[Records from a dataset]
::::
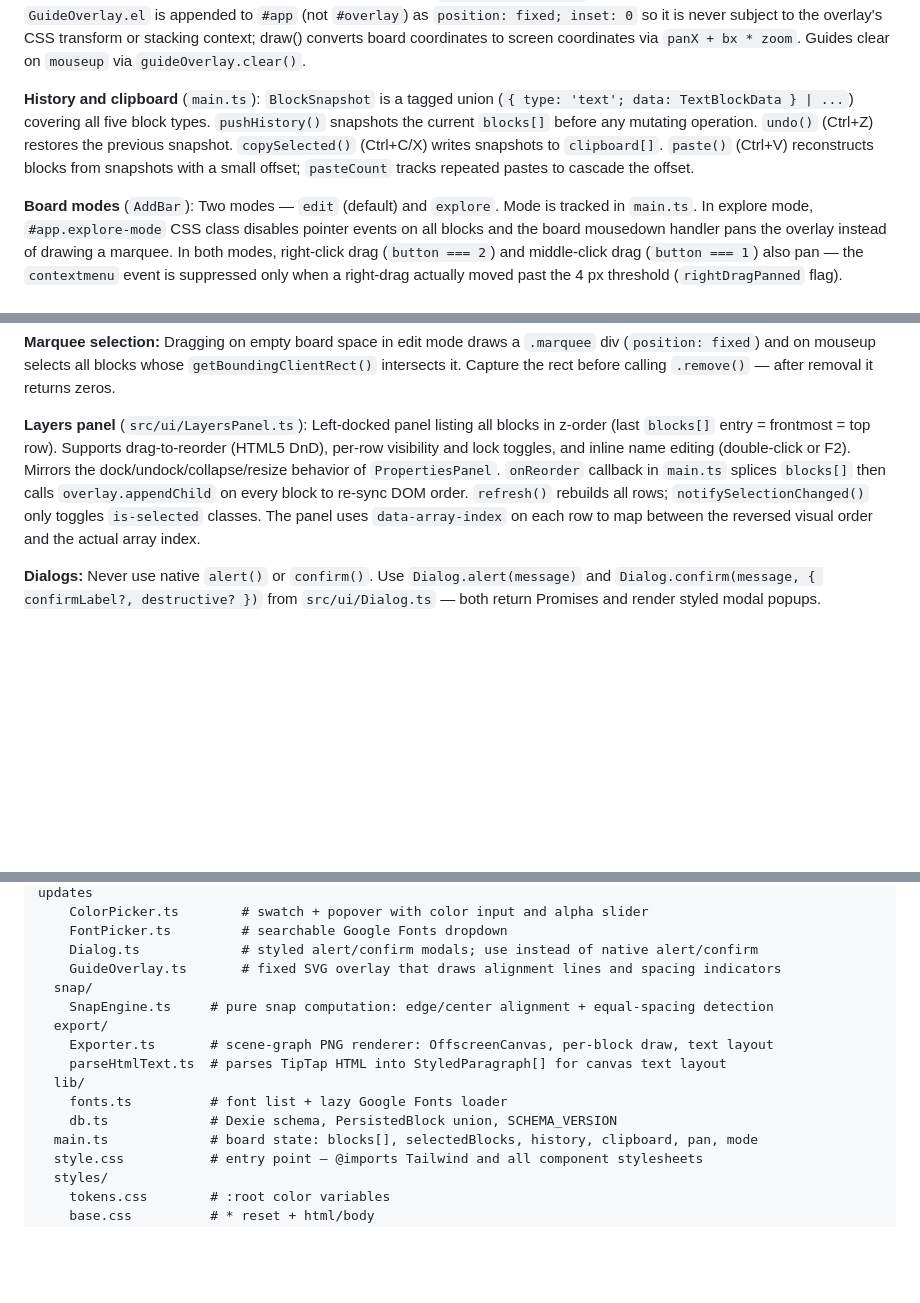
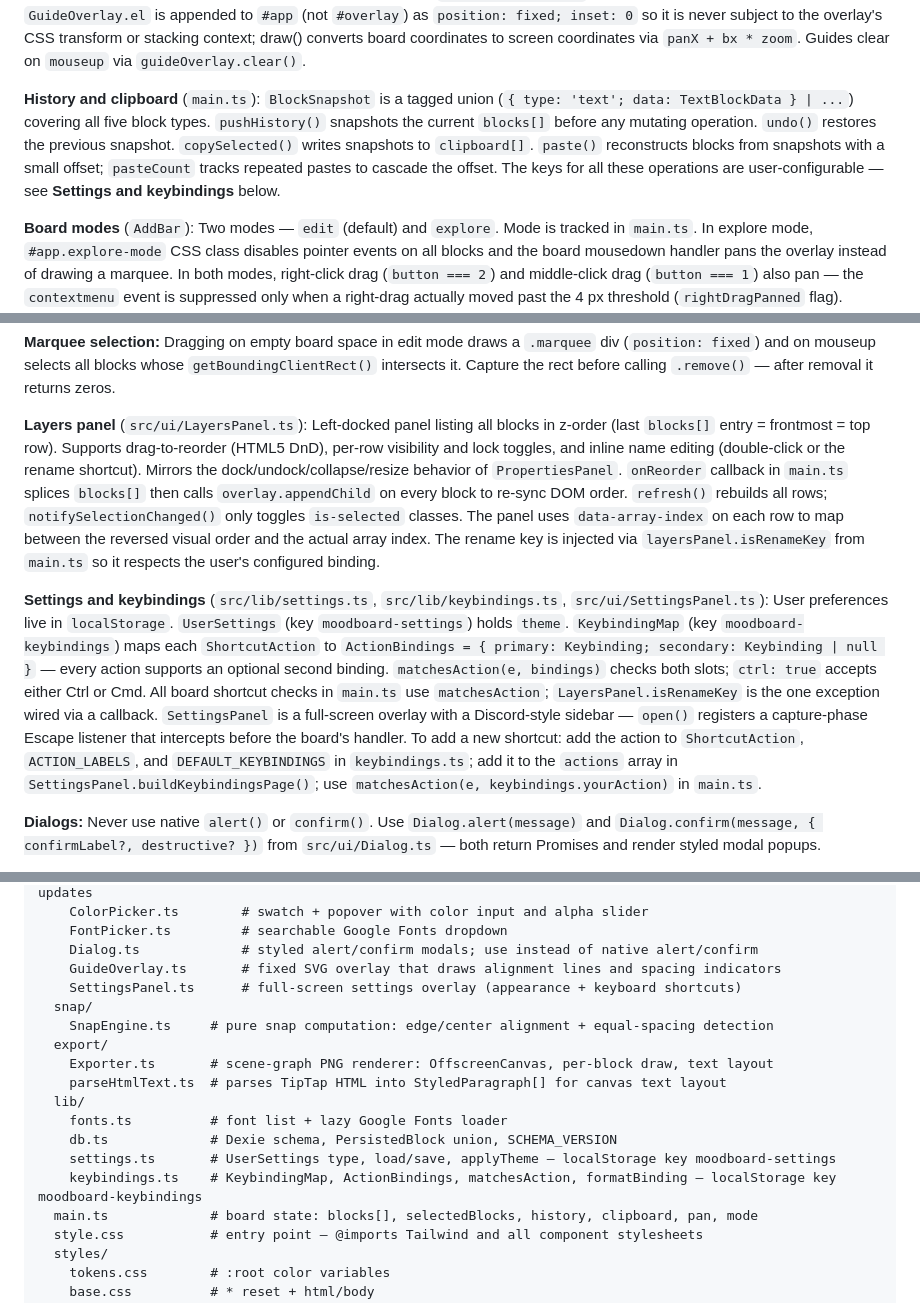
Before and after one commit to ShulhaOleh/moodboard, a Markdown page: CLAUDE.md, 3 parts joined by grey strips. Rendered like a GitHub page; blank space fills up the shorter version.

Commit message:
docs(claude): Document settings panel, keybinding system, and new lib files

```diff
--- a/CLAUDE.md
+++ b/CLAUDE.md
@@ -53,7 +53,7 @@ Vanilla TypeScript — no UI framework. Entry point is `src/main.ts`, which moun
 
 **Snap and alignment guides** (`src/snap/SnapEngine.ts`, `src/ui/GuideOverlay.ts`): `computeSnap(dragged, candidates, threshold)` is a pure function — no DOM, no side effects. It returns a snapped position and a `SnapGuide[]` list. Threshold is always `6 / zoom` board units (= 6 screen pixels at any zoom). `BoxBlock` exposes a `snapPosition: ((x, y) => {x, y}) | null` hook; `main.ts` injects a closure that calls `computeSnap` and forwards guides to `GuideOverlay.draw()`. Co-traveling selected blocks naturally receive the post-snap delta because `onDragMove(dx, dy)` propagates the already-corrected delta. `GuideOverlay.el` is appended to `#app` (not `#overlay`) as `position: fixed; inset: 0` so it is never subject to the overlay's CSS transform or stacking context; draw() converts board coordinates to screen coordinates via `panX + bx * zoom`. Guides clear on `mouseup` via `guideOverlay.clear()`.
 
-**History and clipboard** (`main.ts`): `BlockSnapshot` is a tagged union (`{ type: 'text'; data: TextBlockData } | ...`) covering all five block types. `pushHistory()` snapshots the current `blocks[]` before any mutating operation. `undo()` (Ctrl+Z) restores the previous snapshot. `copySelected()` (Ctrl+C/X) writes snapshots to `clipboard[]`. `paste()` (Ctrl+V) reconstructs blocks from snapshots with a small offset; `pasteCount` tracks repeated pastes to cascade the offset.
+**History and clipboard** (`main.ts`): `BlockSnapshot` is a tagged union (`{ type: 'text'; data: TextBlockData } | ...`) covering all five block types. `pushHistory()` snapshots the current `blocks[]` before any mutating operation. `undo()` restores the previous snapshot. `copySelected()` writes snapshots to `clipboard[]`. `paste()` reconstructs blocks from snapshots with a small offset; `pasteCount` tracks repeated pastes to cascade the offset. The keys for all these operations are user-configurable — see **Settings and keybindings** below.
 
 **Board modes** (`AddBar`): Two modes — `edit` (default) and `explore`. Mode is tracked in `main.ts`. In explore mode, `#app.explore-mode` CSS class disables pointer events on all blocks and the board mousedown handler pans the overlay instead of drawing a marquee. In both modes, right-click drag (`button === 2`) and middle-click drag (`button === 1`) also pan — the `contextmenu` event is suppressed only when a right-drag actually moved past the 4 px threshold (`rightDragPanned` flag).
 
@@ -61,7 +61,9 @@ Vanilla TypeScript — no UI framework. Entry point is `src/main.ts`, which moun
 
 **Marquee selection:** Dragging on empty board space in edit mode draws a `.marquee` div (`position: fixed`) and on mouseup selects all blocks whose `getBoundingClientRect()` intersects it. Capture the rect before calling `.remove()` — after removal it returns zeros.
 
-**Layers panel** (`src/ui/LayersPanel.ts`): Left-docked panel listing all blocks in z-order (last `blocks[]` entry = frontmost = top row). Supports drag-to-reorder (HTML5 DnD), per-row visibility and lock toggles, and inline name editing (double-click or F2). Mirrors the dock/undock/collapse/resize behavior of `PropertiesPanel`. `onReorder` callback in `main.ts` splices `blocks[]` then calls `overlay.appendChild` on every block to re-sync DOM order. `refresh()` rebuilds all rows; `notifySelectionChanged()` only toggles `is-selected` classes. The panel uses `data-array-index` on each row to map between the reversed visual order and the actual array index.
+**Layers panel** (`src/ui/LayersPanel.ts`): Left-docked panel listing all blocks in z-order (last `blocks[]` entry = frontmost = top row). Supports drag-to-reorder (HTML5 DnD), per-row visibility and lock toggles, and inline name editing (double-click or the rename shortcut). Mirrors the dock/undock/collapse/resize behavior of `PropertiesPanel`. `onReorder` callback in `main.ts` splices `blocks[]` then calls `overlay.appendChild` on every block to re-sync DOM order. `refresh()` rebuilds all rows; `notifySelectionChanged()` only toggles `is-selected` classes. The panel uses `data-array-index` on each row to map between the reversed visual order and the actual array index. The rename key is injected via `layersPanel.isRenameKey` from `main.ts` so it respects the user's configured binding.
+
+**Settings and keybindings** (`src/lib/settings.ts`, `src/lib/keybindings.ts`, `src/ui/SettingsPanel.ts`): User preferences live in `localStorage`. `UserSettings` (key `moodboard-settings`) holds `theme`. `KeybindingMap` (key `moodboard-keybindings`) maps each `ShortcutAction` to `ActionBindings = { primary: Keybinding; secondary: Keybinding | null }` — every action supports an optional second binding. `matchesAction(e, bindings)` checks both slots; `ctrl: true` accepts either Ctrl or Cmd. All board shortcut checks in `main.ts` use `matchesAction`; `LayersPanel.isRenameKey` is the one exception wired via a callback. `SettingsPanel` is a full-screen overlay with a Discord-style sidebar — `open()` registers a capture-phase Escape listener that intercepts before the board's handler. To add a new shortcut: add the action to `ShortcutAction`, `ACTION_LABELS`, and `DEFAULT_KEYBINDINGS` in `keybindings.ts`; add it to the `actions` array in `SettingsPanel.buildKeybindingsPage()`; use `matchesAction(e, keybindings.yourAction)` in `main.ts`.
 
 **Dialogs:** Never use native `alert()` or `confirm()`. Use `Dialog.alert(message)` and `Dialog.confirm(message, { confirmLabel?, destructive? })` from `src/ui/Dialog.ts` — both return Promises and render styled modal popups.
 
@@ -109,6 +111,7 @@ src/
     FontPicker.ts         # searchable Google Fonts dropdown
     Dialog.ts             # styled alert/confirm modals; use instead of native alert/confirm
     GuideOverlay.ts       # fixed SVG overlay that draws alignment lines and spacing indicators
+    SettingsPanel.ts      # full-screen settings overlay (appearance + keyboard shortcuts)
   snap/
     SnapEngine.ts     # pure snap computation: edge/center alignment + equal-spacing detection
   export/
@@ -117,6 +120,8 @@ src/
   lib/
     fonts.ts          # font list + lazy Google Fonts loader
     db.ts             # Dexie schema, PersistedBlock union, SCHEMA_VERSION
+    settings.ts       # UserSettings type, load/save, applyTheme — localStorage key moodboard-settings
+    keybindings.ts    # KeybindingMap, ActionBindings, matchesAction, formatBinding — localStorage key moodboard-keybindings
   main.ts             # board state: blocks[], selectedBlocks, history, clipboard, pan, mode
   style.css           # entry point — @imports Tailwind and all component stylesheets
   styles/
```
Also changed, not shown: other parts of CLAUDE.md (+1 -0 lines).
::::
What the exercise asks: Every line above has to be output exactly; the pictures must be dropped.

Expected output:
Before and after one commit to ShulhaOleh/moodboard, a Markdown page: CLAUDE.md, 3 parts joined by grey strips. Rendered like a GitHub page; blank space fills up the shorter version.

Commit message:
docs(claude): Document settings panel, keybinding system, and new lib files

```diff
--- a/CLAUDE.md
+++ b/CLAUDE.md
@@ -53,7 +53,7 @@ Vanilla TypeScript — no UI framework. Entry point is `src/main.ts`, which moun
 
 **Snap and alignment guides** (`src/snap/SnapEngine.ts`, `src/ui/GuideOverlay.ts`): `computeSnap(dragged, candidates, threshold)` is a pure function — no DOM, no side effects. It returns a snapped position and a `SnapGuide[]` list. Threshold is always `6 / zoom` board units (= 6 screen pixels at any zoom). `BoxBlock` exposes a `snapPosition: ((x, y) => {x, y}) | null` hook; `main.ts` injects a closure that calls `computeSnap` and forwards guides to `GuideOverlay.draw()`. Co-traveling selected blocks naturally receive the post-snap delta because `onDragMove(dx, dy)` propagates the already-corrected delta. `GuideOverlay.el` is appended to `#app` (not `#overlay`) as `position: fixed; inset: 0` so it is never subject to the overlay's CSS transform or stacking context; draw() converts board coordinates to screen coordinates via `panX + bx * zoom`. Guides clear on `mouseup` via `guideOverlay.clear()`.
 
-**History and clipboard** (`main.ts`): `BlockSnapshot` is a tagged union (`{ type: 'text'; data: TextBlockData } | ...`) covering all five block types. `pushHistory()` snapshots the current `blocks[]` before any mutating operation. `undo()` (Ctrl+Z) restores the previous snapshot. `copySelected()` (Ctrl+C/X) writes snapshots to `clipboard[]`. `paste()` (Ctrl+V) reconstructs blocks from snapshots with a small offset; `pasteCount` tracks repeated pastes to cascade the offset.
+**History and clipboard** (`main.ts`): `BlockSnapshot` is a tagged union (`{ type: 'text'; data: TextBlockData } | ...`) covering all five block types. `pushHistory()` snapshots the current `blocks[]` before any mutating operation. `undo()` restores the previous snapshot. `copySelected()` writes snapshots to `clipboard[]`. `paste()` reconstructs blocks from snapshots with a small offset; `pasteCount` tracks repeated pastes to cascade the offset. The keys for all these operations are user-configurable — see **Settings and keybindings** below.
 
 **Board modes** (`AddBar`): Two modes — `edit` (default) and `explore`. Mode is tracked in `main.ts`. In explore mode, `#app.explore-mode` CSS class disables pointer events on all blocks and the board mousedown handler pans the overlay instead of drawing a marquee. In both modes, right-click drag (`button === 2`) and middle-click drag (`button === 1`) also pan — the `contextmenu` event is suppressed only when a right-drag actually moved past the 4 px threshold (`rightDragPanned` flag).
 
@@ -61,7 +61,9 @@ Vanilla TypeScript — no UI framework. Entry point is `src/main.ts`, which moun
 
 **Marquee selection:** Dragging on empty board space in edit mode draws a `.marquee` div (`position: fixed`) and on mouseup selects all blocks whose `getBoundingClientRect()` intersects it. Capture the rect before calling `.remove()` — after removal it returns zeros.
 
-**Layers panel** (`src/ui/LayersPanel.ts`): Left-docked panel listing all blocks in z-order (last `blocks[]` entry = frontmost = top row). Supports drag-to-reorder (HTML5 DnD), per-row visibility and lock toggles, and inline name editing (double-click or F2). Mirrors the dock/undock/collapse/resize behavior of `PropertiesPanel`. `onReorder` callback in `main.ts` splices `blocks[]` then calls `overlay.appendChild` on every block to re-sync DOM order. `refresh()` rebuilds all rows; `notifySelectionChanged()` only toggles `is-selected` classes. The panel uses `data-array-index` on each row to map between the reversed visual order and the actual array index.
+**Layers panel** (`src/ui/LayersPanel.ts`): Left-docked panel listing all blocks in z-order (last `blocks[]` entry = frontmost = top row). Supports drag-to-reorder (HTML5 DnD), per-row visibility and lock toggles, and inline name editing (double-click or the rename shortcut). Mirrors the dock/undock/collapse/resize behavior of `PropertiesPanel`. `onReorder` callback in `main.ts` splices `blocks[]` then calls `overlay.appendChild` on every block to re-sync DOM order. `refresh()` rebuilds all rows; `notifySelectionChanged()` only toggles `is-selected` classes. The panel uses `data-array-index` on each row to map between the reversed visual order and the actual array index. The rename key is injected via `layersPanel.isRenameKey` from `main.ts` so it respects the user's configured binding.
+
+**Settings and keybindings** (`src/lib/settings.ts`, `src/lib/keybindings.ts`, `src/ui/SettingsPanel.ts`): User preferences live in `localStorage`. `UserSettings` (key `moodboard-settings`) holds `theme`. `KeybindingMap` (key `moodboard-keybindings`) maps each `ShortcutAction` to `ActionBindings = { primary: Keybinding; secondary: Keybinding | null }` — every action supports an optional second binding. `matchesAction(e, bindings)` checks both slots; `ctrl: true` accepts either Ctrl or Cmd. All board shortcut checks in `main.ts` use `matchesAction`; `LayersPanel.isRenameKey` is the one exception wired via a callback. `SettingsPanel` is a full-screen overlay with a Discord-style sidebar — `open()` registers a capture-phase Escape listener that intercepts before the board's handler. To add a new shortcut: add the action to `ShortcutAction`, `ACTION_LABELS`, and `DEFAULT_KEYBINDINGS` in `keybindings.ts`; add it to the `actions` array in `SettingsPanel.buildKeybindingsPage()`; use `matchesAction(e, keybindings.yourAction)` in `main.ts`.
 
 **Dialogs:** Never use native `alert()` or `confirm()`. Use `Dialog.alert(message)` and `Dialog.confirm(message, { confirmLabel?, destructive? })` from `src/ui/Dialog.ts` — both return Promises and render styled modal popups.
 
@@ -109,6 +111,7 @@ src/
     FontPicker.ts         # searchable Google Fonts dropdown
     Dialog.ts             # styled alert/confirm modals; use instead of native alert/confirm
     GuideOverlay.ts       # fixed SVG overlay that draws alignment lines and spacing indicators
+    SettingsPanel.ts      # full-screen settings overlay (appearance + keyboard shortcuts)
   snap/
     SnapEngine.ts     # pure snap computation: edge/center alignment + equal-spacing detection
   export/
@@ -117,6 +120,8 @@ src/
   lib/
     fonts.ts          # font list + lazy Google Fonts loader
     db.ts             # Dexie schema, PersistedBlock union, SCHEMA_VERSION
+    settings.ts       # UserSettings type, load/save, applyTheme — localStorage key moodboard-settings
+    keybindings.ts    # KeybindingMap, ActionBindings, matchesAction, formatBinding — localStorage key moodboard-keybindings
   main.ts             # board state: blocks[], selectedBlocks, history, clipboard, pan, mode
   style.css           # entry point — @imports Tailwind and all component stylesheets
   styles/
```
Also changed, not shown: other parts of CLAUDE.md (+1 -0 lines).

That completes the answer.